» Exercise data
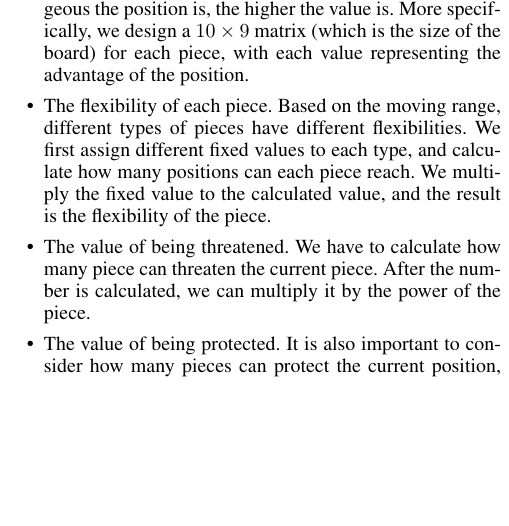
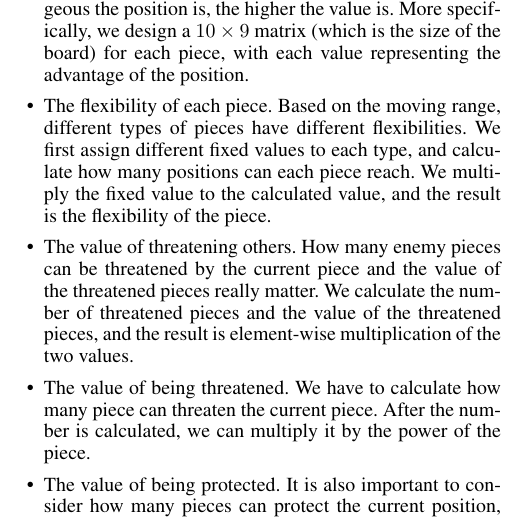
Before and after one commit to caoster/CS181-Final-Project, a LaTeX paper (report/report.tex, which reads report/minimax.tex): part of one column of page 2 of 4, cut so that both start at the same text, the shorter picture padded with empty space. Compiled offline with pdfLaTeX.

Commit message:
Add something to minimax

```diff
--- a/report/minimax.tex
+++ b/report/minimax.tex
@@ -25,6 +25,9 @@ Based on~\cite{yen2004computer}, we have considered the following factors when d
     Based on the moving range, different types of pieces have different flexibilities.
     We first assign different fixed values to each type, and calculate how many positions can each piece reach.
     We multiply the fixed value to the calculated value, and the result is the flexibility of the piece.
+    \item The value of threatening others.
+    How many enemy pieces can be threatened by the current piece and the value of the threatened pieces really matter.
+    We calculate the number of threatened pieces and the value of the threatened pieces, and the result is element-wise multiplication of the two values.
     \item The value of being threatened.
     We have to calculate how many piece can threaten the current piece.
     After the number is calculated, we can multiply it by the power of the piece.
--- a/report/report.tex
+++ b/report/report.tex
@@ -11,7 +11,7 @@
 \setlength{\pdfpageheight}{11in}
 \setcounter{secnumdepth}{0}
 
-\title{Chinese Chess AI Agent}
+\title{Chinese Chess}
 \author{Suting Chen, Zeen Chi, Bingnan Li, Zhongxiao Cong, Yifan Qin\\
 School of Information Science and Technology\\
 ShanghaiTech University\\
```
Also changed, not shown: report/report.pdf.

» Brief
Every record above must be printed exactly, except for its images.

» Result of this task
Before and after one commit to caoster/CS181-Final-Project, a LaTeX paper (report/report.tex, which reads report/minimax.tex): part of one column of page 2 of 4, cut so that both start at the same text, the shorter picture padded with empty space. Compiled offline with pdfLaTeX.

Commit message:
Add something to minimax

```diff
--- a/report/minimax.tex
+++ b/report/minimax.tex
@@ -25,6 +25,9 @@ Based on~\cite{yen2004computer}, we have considered the following factors when d
     Based on the moving range, different types of pieces have different flexibilities.
     We first assign different fixed values to each type, and calculate how many positions can each piece reach.
     We multiply the fixed value to the calculated value, and the result is the flexibility of the piece.
+    \item The value of threatening others.
+    How many enemy pieces can be threatened by the current piece and the value of the threatened pieces really matter.
+    We calculate the number of threatened pieces and the value of the threatened pieces, and the result is element-wise multiplication of the two values.
     \item The value of being threatened.
     We have to calculate how many piece can threaten the current piece.
     After the number is calculated, we can multiply it by the power of the piece.
--- a/report/report.tex
+++ b/report/report.tex
@@ -11,7 +11,7 @@
 \setlength{\pdfpageheight}{11in}
 \setcounter{secnumdepth}{0}
 
-\title{Chinese Chess AI Agent}
+\title{Chinese Chess}
 \author{Suting Chen, Zeen Chi, Bingnan Li, Zhongxiao Cong, Yifan Qin\\
 School of Information Science and Technology\\
 ShanghaiTech University\\
```
Also changed, not shown: report/report.pdf.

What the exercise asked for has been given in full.